On Thursday, UK Foreign Minister Jack Straw said the deployment of more British troops in Iraq was under close review.
“And I am sure – and I know that both (Defence Secretary) Geoff Hoon and the chief of the defence staff (General Michael Walker) are constantly making judgements about whether force numbers are adequate,” he told BBC radio.
“Both of them have made clear that if they think that these forces need to be reinforced then they will be. The same I believe is true of the United States,” he said.
Straw is currently in the United States and is due to meet US Secretary of State Colin Powell for talks on the situation in Iraq.
Resistance fighters drove a tank
Month of resistance

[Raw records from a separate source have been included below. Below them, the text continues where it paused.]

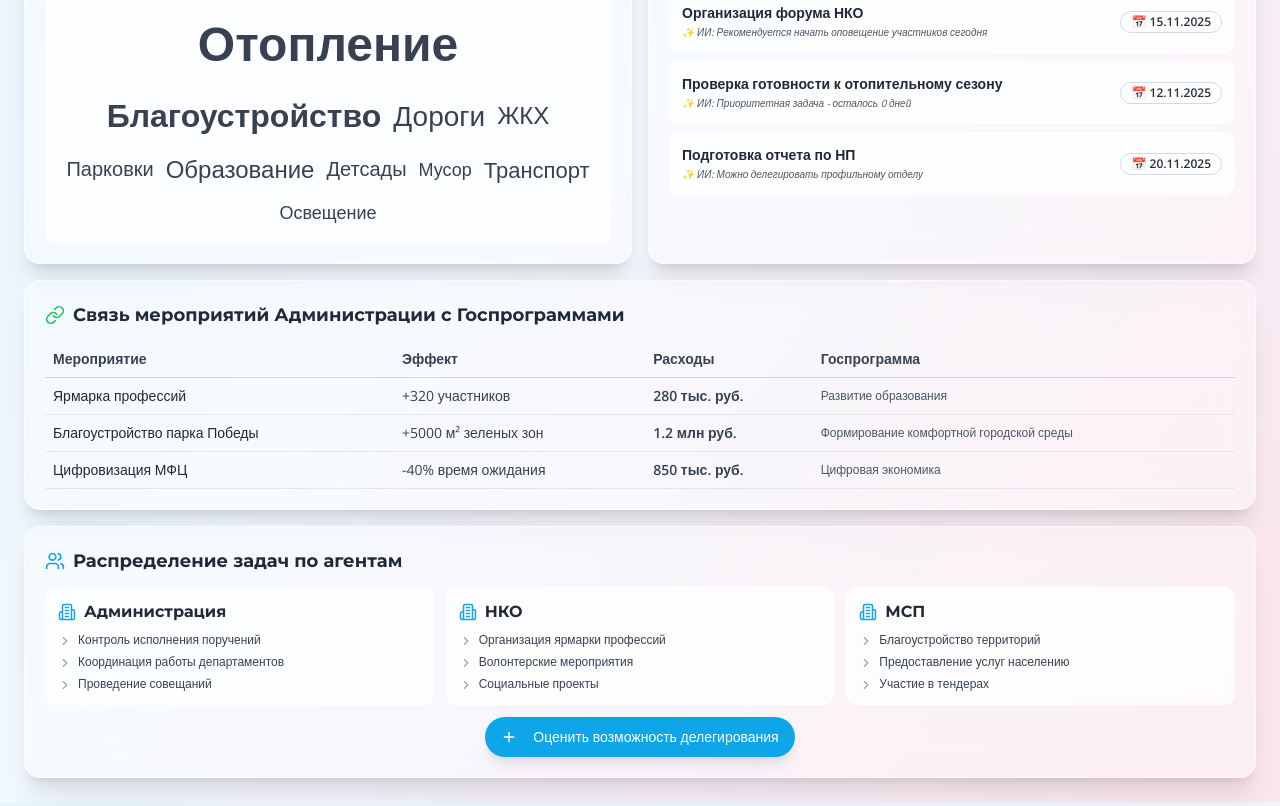
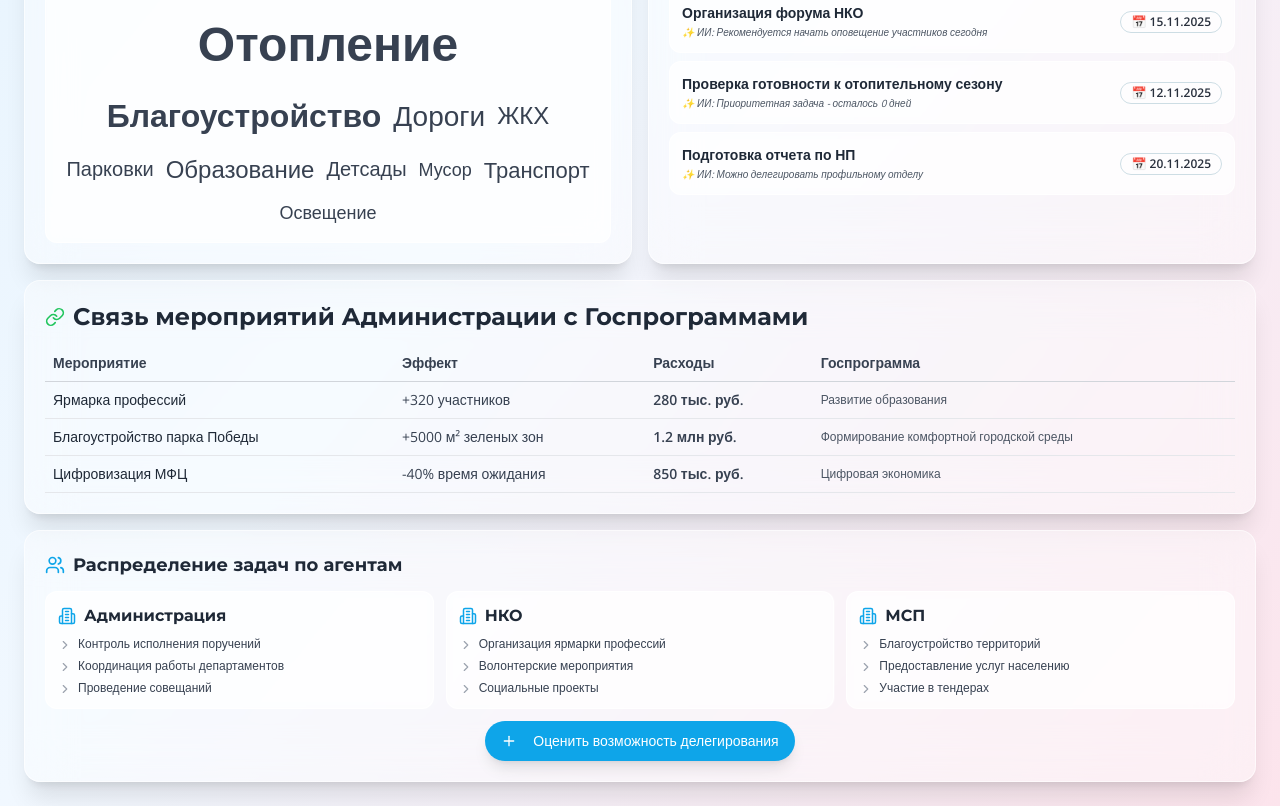
Before and after one commit to pr-poehali-dev/liquid-glass-system, a React (Vite) app: page / in a window 1280 px wide. Shown: the part 749-1555 px from the top of the page. Built offline with nearby package versions, Linux system fonts and the light colour scheme.

Commit message:
Обновление 1 компонентов

```diff
--- a/src/pages/Index.tsx
+++ b/src/pages/Index.tsx
@@ -297,7 +297,7 @@ const Index = () => {
         <Card className="bg-white/40 backdrop-blur-xl border-white/60 shadow-xl rounded-2xl p-5">
           <div className="flex items-center gap-2 mb-3">
             <Icon name="Link" className="text-[#22c55e]" size={20} />
-            <h2 className="text-lg font-bold text-gray-800">Связь мероприятий Администрации с Госпрограммами</h2>
+            <h2 className="font-bold text-gray-800 text-2xl">Связь мероприятий Администрации с Госпрограммами</h2>
           </div>
           <div className="overflow-x-auto">
             <table className="w-full">
```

Eighteen Italians and nine Iraqis were killed in a bombing at an Italian military base in the southern Iraqi city of al-Nasriya on Wednesday, following an unprecedented surge in attacks that had already left around 40 US soldiers dead since the beginning of the month.
Earlier, Prime Minister Tony Blair’s spokesman denied there was any strategy by Britain to pull out of Iraq, where it has some 10,000 troops in the south of the country.
“There’s been a lot of chat about the phrase exit strategy. Our exit strategy is exactly the same today as it was on day one. That is, namely, a free and prosperous Iraq. We will stay until the job is done,” he said.
Straw also said the British government, the closest US ally in the war on Iraq and the subsequent occupation, was also significantly increasing the capacity of the Iraqi secret services.
“What is certainly being looked at is how we are able to transfer more authority to the Iraqi people more swiftly,” he added.